— WORK INSTRUCTIONS —
Only the lines below from the one containing "-62,8 +62,8 @@" to the one containing "function banner(text, sub)" should be repeated, both included and unchanged.

[Change detection data]
────────────────────
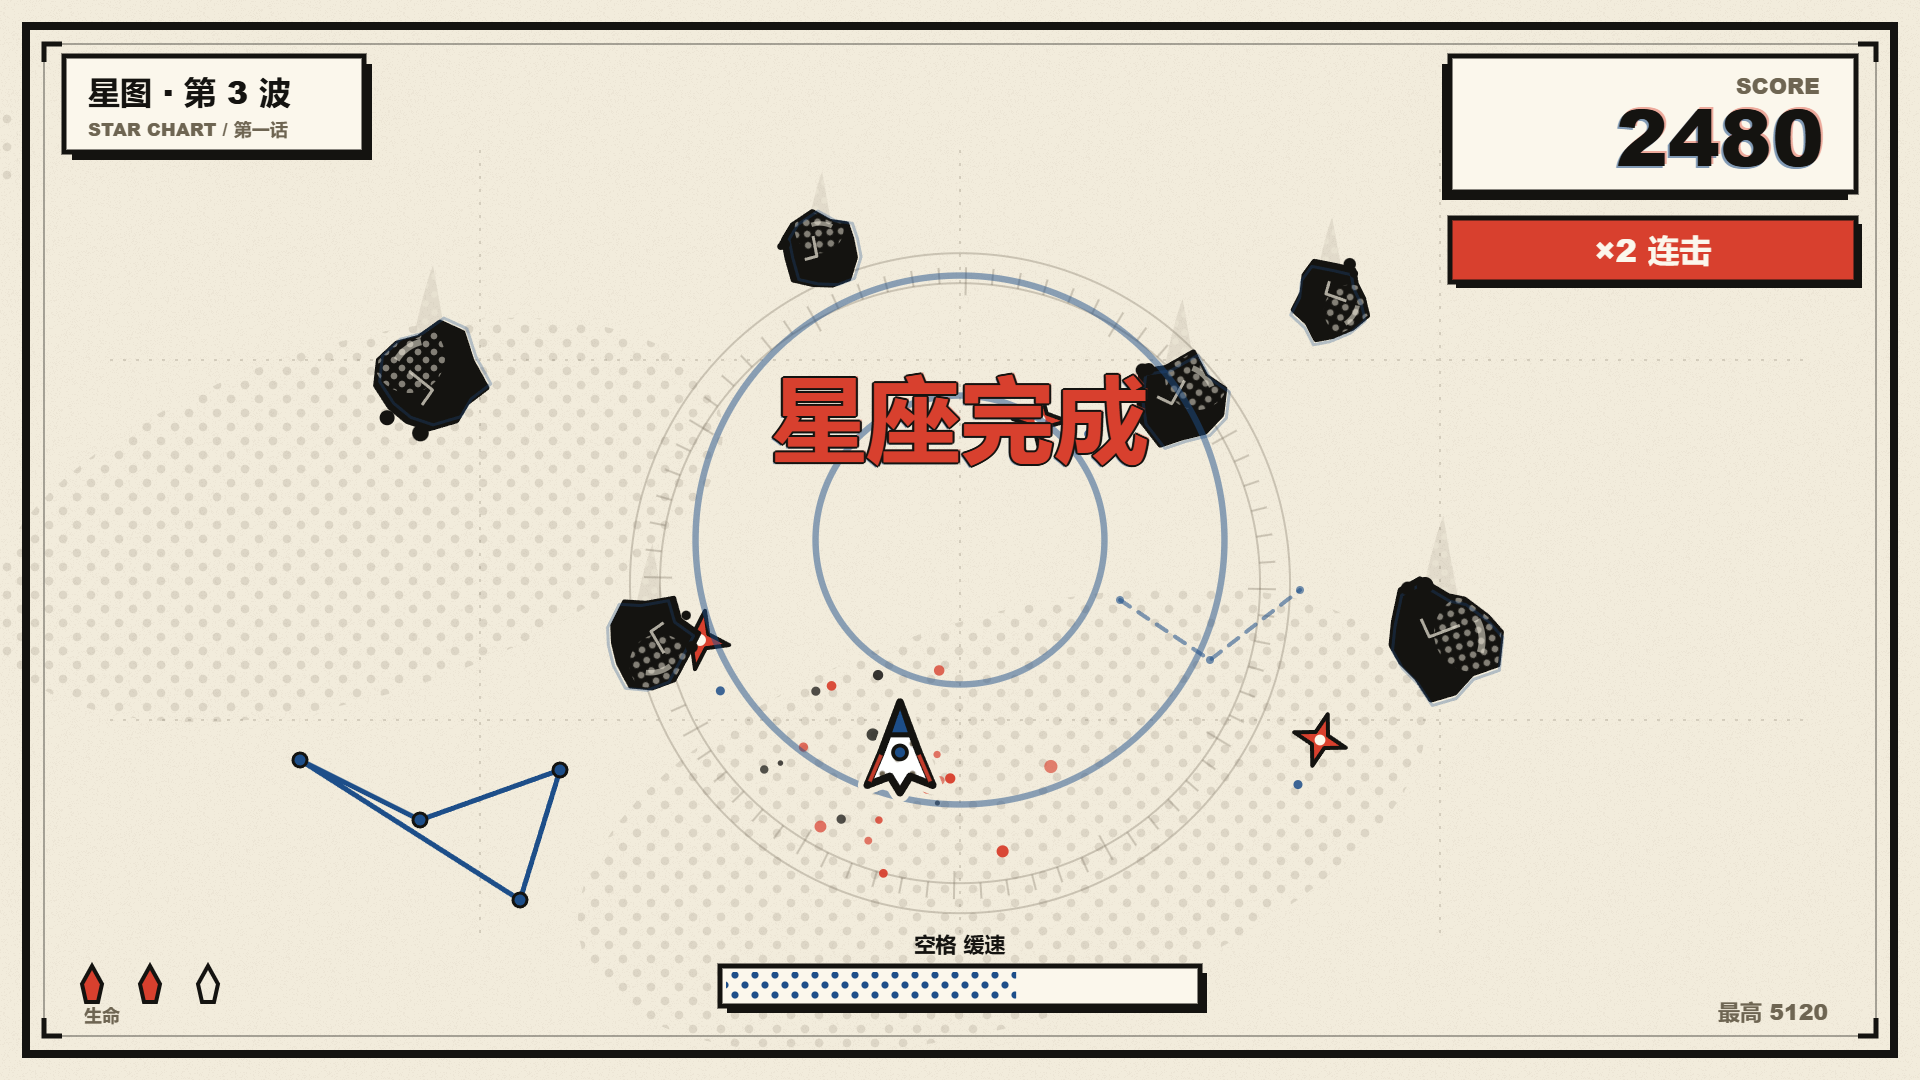
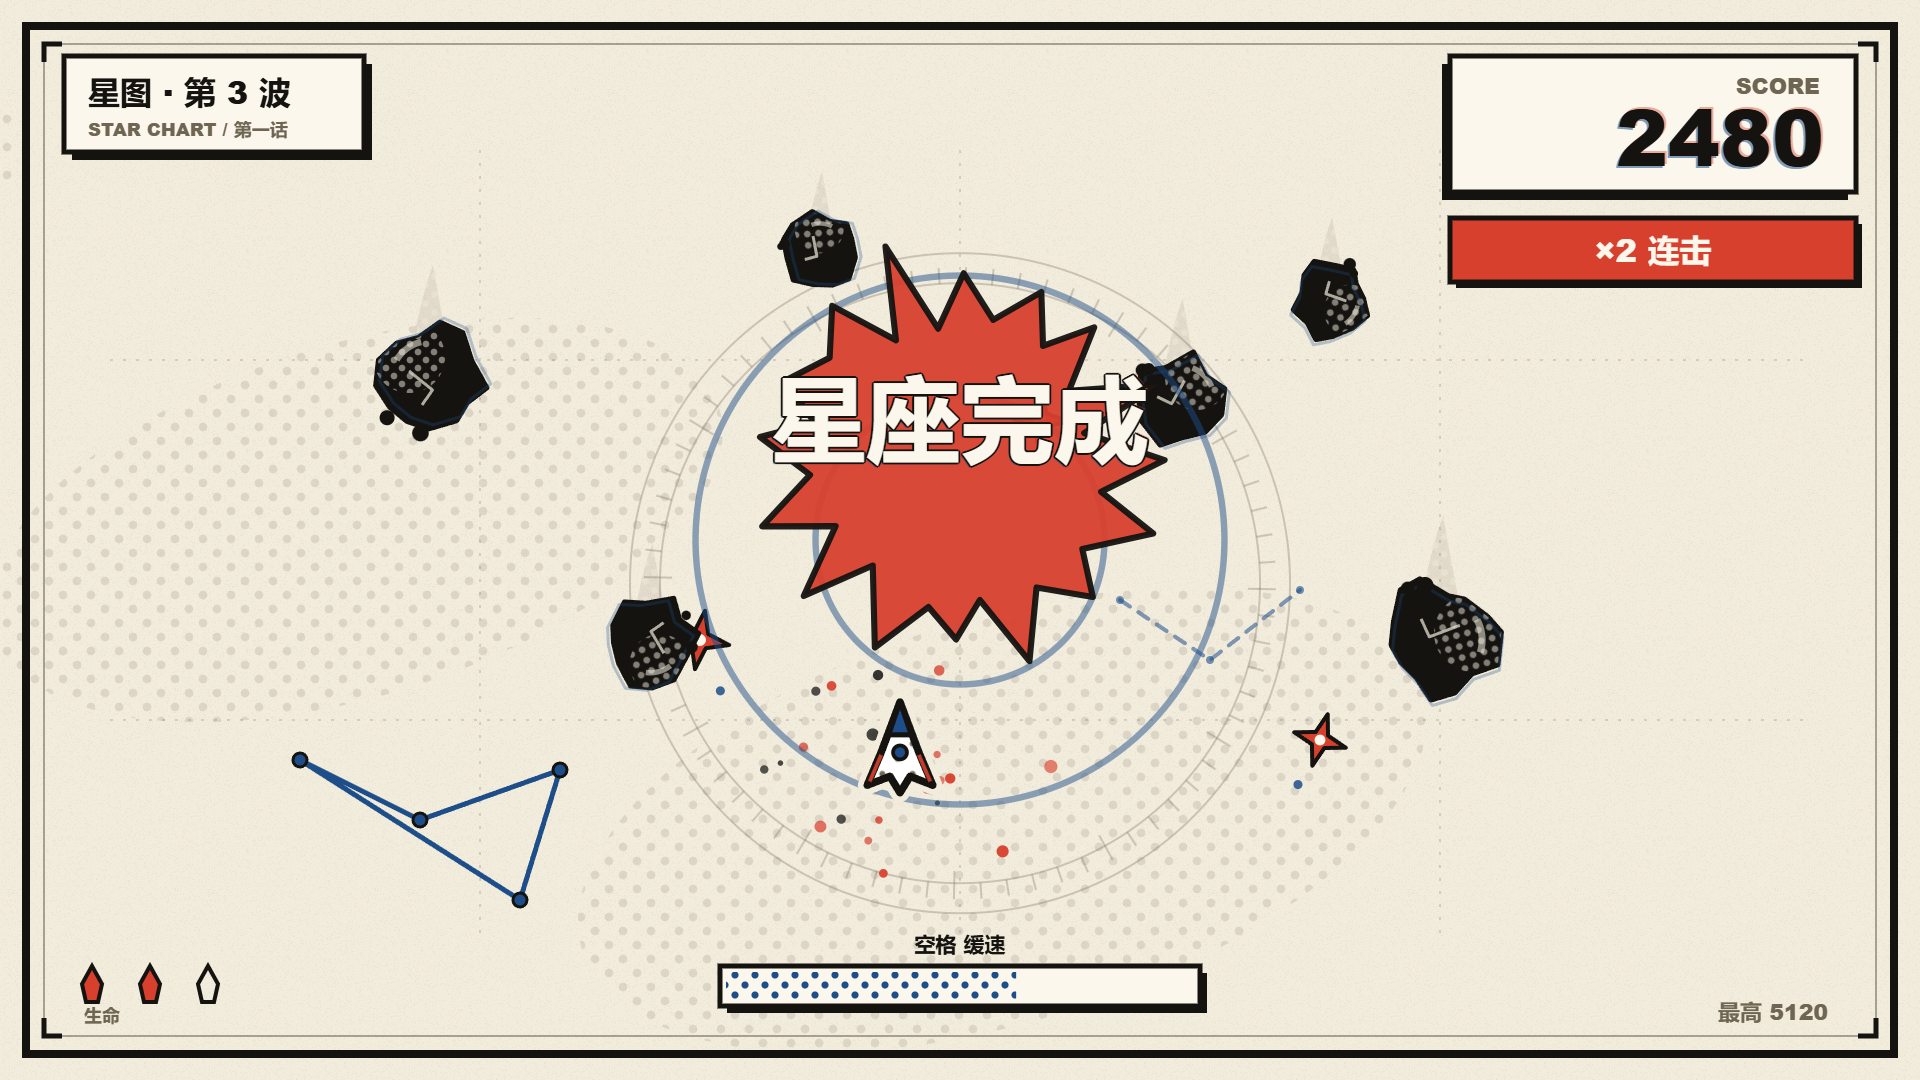
feat: comic starburst on constellation clear and crash

Changed region(s): [[0.375, 0.2139, 0.625, 0.6111]]

diff --git a/js/game.js b/js/game.js
@@ -62,8 +62,8 @@
       });
     }
   }
-  function popup(x, y, text, size, color) {
-    G.pops.push({ x: x, y: y, text: text, life: 0.95, max: 0.95, size: size || 44, color: color || C.ink });
+  function popup(x, y, text, size, color, burst) {
+    G.pops.push({ x: x, y: y, text: text, life: 0.95, max: 0.95, size: size || 44, color: color || C.ink, burst: !!burst });
   }
   function banner(text, sub) {
     G.banner = { text: text, sub: sub || '', life: 1.9, max: 1.9 };
@@ -116,7 +116,7 @@
     G.hitstop = 0.075;
     G.combo = 0; G.comboTimer = 0;
     burst(G.ship.x, G.ship.y, 26, [C.ink, C.accent, C.accent2], 520, 0.75);
-    popup(G.ship.x, G.ship.y - 70, 'CRASH!', 64, C.accent);
+    popup(G.ship.x, G.ship.y - 70, 'CRASH!', 64, C.surface, true);
     SC.Audio.hit();
     if (G.lives <= 0) gameOver();
   }
@@ -511,6 +511,13 @@
       g.globalAlpha = Math.min(1, (1 - k) * 2.2);
       g.translate(p.x, p.y - k * 46);
       g.scale(scale * (1 + k * 0.06), scale * (1 + k * 0.06));
+      if (p.burst) {
+        var br = p.size * 2.1;
+        g.save();
+        g.globalAlpha = Math.min(1, (1 - k) * 3) * 0.95;
+        SC.printShape(g, SC.burstPts(0, 0, br, br * 0.72, 16, p.size), { fill: C.accent, lw: 6 });
+        g.restore();
+      }
       SC.comicText(g, p.text, 0, 0, { size: p.size, color: p.color, align: 'center', lineWidth: Math.max(3, p.size * 0.045) });
       g.restore();
     }
@@ -870,7 +877,7 @@
     }
     if (name === 'clear') {
       base.score = 2480; base.shownScore = 2480;
-      base.pops.push({ x: W / 2, y: 470, text: '星座完成', life: 0.6, max: 0.95, size: 92, color: C.accent });
+      base.pops.push({ x: W / 2, y: 470, text: '星座完成', life: 0.6, max: 0.95, size: 92, color: C.surface, burst: true });
       base.banner = null;
       base.parts.push({ ring: true, x: W / 2, y: H / 2, r0: 60, life: 0.8, max: 0.9, color: C.accent2 });
       base.parts.push({ ring: true, x: W / 2, y: H / 2, r0: 180, life: 0.8, max: 0.9, color: C.accent2 });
────────────────────
— ANSWER AREA —
@@ -62,8 +62,8 @@
       });
     }
   }
-  function popup(x, y, text, size, color) {
-    G.pops.push({ x: x, y: y, text: text, life: 0.95, max: 0.95, size: size || 44, color: color || C.ink });
+  function popup(x, y, text, size, color, burst) {
+    G.pops.push({ x: x, y: y, text: text, life: 0.95, max: 0.95, size: size || 44, color: color || C.ink, burst: !!burst });
   }
   function banner(text, sub) {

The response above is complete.